On the other hand, decentralized mixers use an open-source protocol, such as CoinJoin, to create an automatic permissionless mixing process. Essentially, they bank on multiple users using the protocol. Then, they consolidate their funds to a single large transaction, and route different Bitcoins to the destination addresses. The more people that use a decentralized mixer, the more efficient they become. That’s because an increased number of users reduces the odds of detection. A good example of a decentralized crypto mixer that uses CoinJoin includes JoinMarket.
While crypto mixers offer a degree of anonymity, it’s important to note that it’s not impossible to find out who sends and receives funds in this manner. Unfortunately, some crypto mixers aren’t as anonymous as they claim, and some are subject to local laws and regulations.
For example, Law enforcement agencies (such as the FBI) have sophisticated tools to trace the origin of funds sent through crypto mixers. This is easier to discover on mixers with limited users, or when tracking large sums of value.
In the case of fewer people participating in the service, tracing funds is simple. Since it’s less likely another user sent a similar amount of Bitcoin as yours, working out the source is entirely plausible. This can be particularly useful when trying to catch bad actors, but it also leaves people living under oppressive regimes vulnerable.
Further, some exchanges actively block these “mixed” tokens and coins due to security and compliance concerns. Thus, if using a crypto mixer, you might face similar issues across major exchanges, limiting how you can use crypto assets. So, while there are countless legitimate reasons to obfuscate your transactions, it’s often simply not that easy.
While Bitcoin mixers are not illegal everywhere, many countries do limit their use, or even ban them entirely. Plus, since these mixing services can lend themselves to money laundering, they often attract increased scrutiny from regulators.
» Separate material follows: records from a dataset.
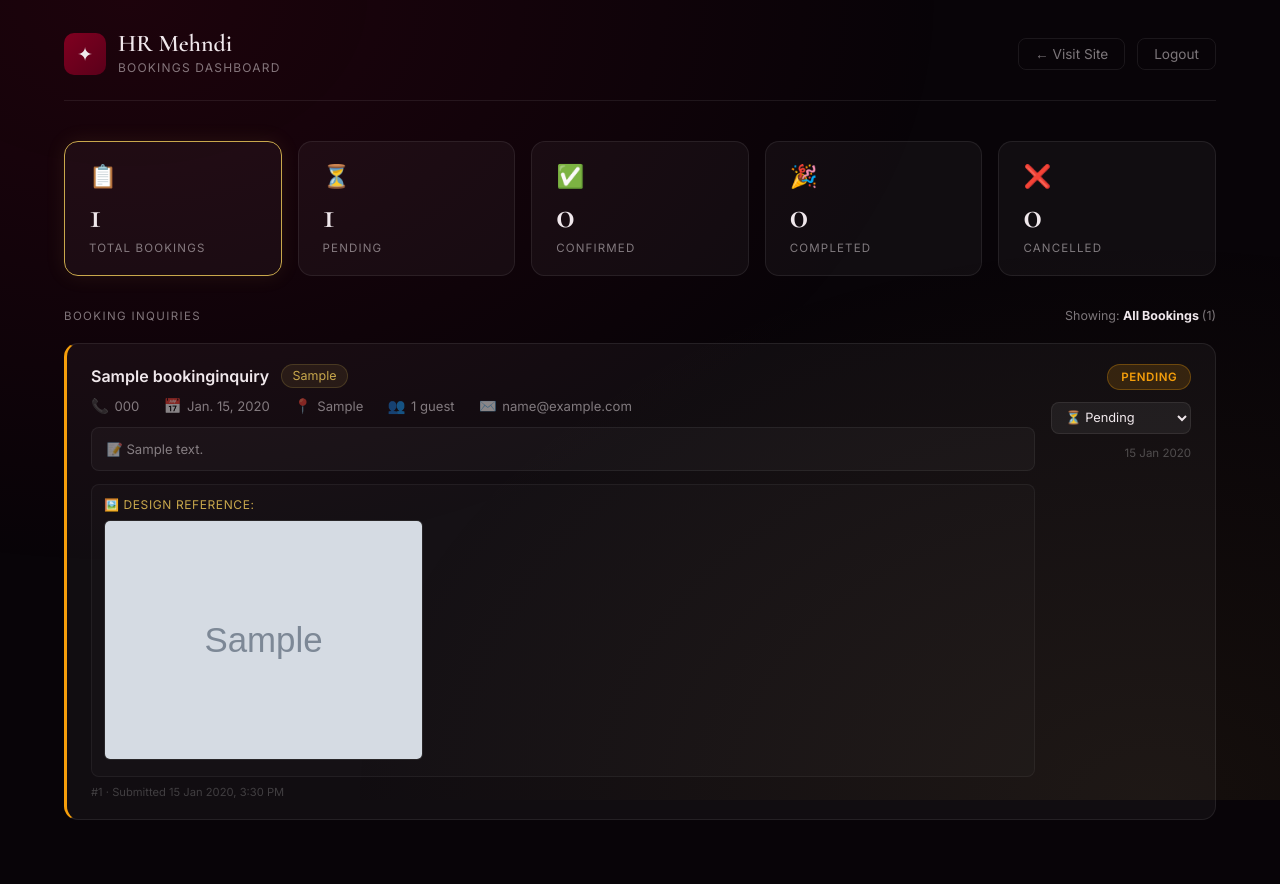
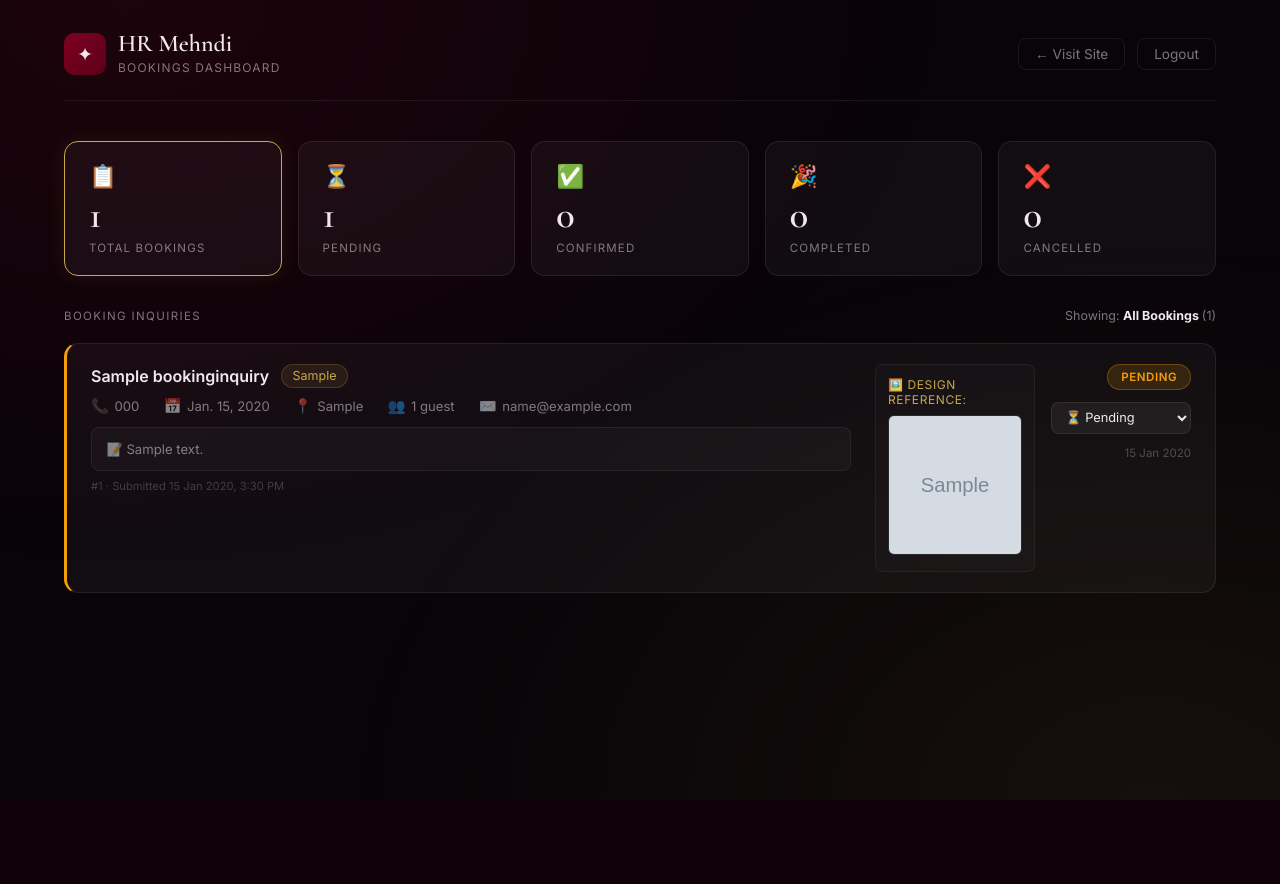
Before and after one commit to Hetviradadiya/hrmehndi, a Django app: page /my-bookings/ in a window 1280 px wide. After the commit the page ends 593 px from the top, so only its background shows below. Run offline with Django 4.2, Linux system fonts and the light colour scheme; a user stored in the database is signed in; tables that the repository leaves empty hold one stand-in row (values such as "Sample post"); grey boxes marked "Sample" are stand-in pictures.

Commit message:
add style proper

```diff
--- a/templates/admin_bookings.html
+++ b/templates/admin_bookings.html
@@ -206,7 +206,16 @@
     .booking-card.status-COMPLETED { border-left: 3px solid var(--completed); }
     .booking-card.status-CANCELLED { border-left: 3px solid var(--cancelled); }
 
-    .booking-main {}
+    .booking-main {
+      display: flex;
+      gap: 1.5rem;
+      align-items: flex-start;
+      flex-wrap: wrap;
+    }
+    .booking-details {
+      flex: 1;
+      min-width: 260px;
+    }
     .booking-top {
       display: flex;
       align-items: center;
@@ -253,11 +262,12 @@
     }
 
     .booking-attachment {
-      margin-top: 0.8rem;
       background: rgba(255,255,255,0.02);
       border: 1px solid rgba(255,255,255,0.05);
       border-radius: 8px;
       padding: 0.75rem;
+      flex-shrink: 0;
+      width: 160px;
     }
     .attachment-label {
       display: block;
@@ -271,10 +281,10 @@
       display: inline-block;
     }
     .attachment-thumb {
-      max-width: 100%;
-      max-height: 240px;
+      width: 100%;
+      height: 140px;
       border-radius: 6px;
-      object-fit: contain;
+      object-fit: cover;
       display: block;
       border: 1px solid rgba(255,255,255,0.1);
       transition: transform var(--transition), border-color var(--transition);
@@ -446,6 +502,7 @@
       {% for b in bookings %}
       <div class="booking-card status-{{ b.status }}" id="card-{{ b.id }}">
         <div class="booking-main">
+          <div class="booking-details">
             <div class="booking-top">
               <div class="booking-name">{{ b.client_name }}</div>
               <div class="booking-service">{{ b.service_type }}</div>
@@ -554,6 +620,15 @@
     const m = document.cookie.match(/csrftoken=([^;]+)/);
     return m ? m[1] : '';
   }
+
+  function openImageModal(url) {
+    document.getElementById('modalImage').src = url;
+    document.getElementById('imgModal').classList.add('active');
+  }
+
+  function closeImageModal() {
+    document.getElementById('imgModal').classList.remove('active');
+  }
 </script>
 
 </body>
```
Also changed, not shown: other parts of templates/admin_bookings.html (+57 -2 lines). Lines whose indentation alone changed are shown as unchanged.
Regulatory authorities often view mixers with suspicion, as they can hinder law enforcement efforts to track and trace suspicious transactions.
To combat this, countries like the US have placed restrictions on crypto mixers since they deal with money transfers. The US financial law enforcement agency, FinCEN, requires all mixers to register under the Bank Secrecy Act.
Further, in 2022, the US placed sanctions on major crypto mixers like Tornado Cash and Blender.io. The US Treasury held that Tornado Cash had been used for laundering over 7 billion dollars since its creation. Similarly, Blender.io helped a North Korean hacker group launder money.
These sanctions prohibit U.S. persons from doing business with both these services and freeze any assets they may have in the United States.
Since many countries handle crypto mixers differently, consult your local crypto laws before using them.
So, crypto mixers offer a novel way to benefit from the security and accessibility of the blockchain, without the burden of revealing your identity. For those under oppressive regimes or with political difficulties, this may be the only option. However, if you decide to use a crypto or Bitcoin mixer, it’s important to understand the risk involved. Before using any service that may obfuscate the origin of a specific set of funds, make sure you check your local laws and abide by them. You don’t want to use a crypto mixer and pay the price for it later.
If you want to keep your anonymity in crypto though, using a crypto mixer can be an interesting option. Only you know if using a crypto mixer is right for you. Now you know about how they work, you can navigate the market and decide whether that’s the right choice—because that’s the whole point of self-custody.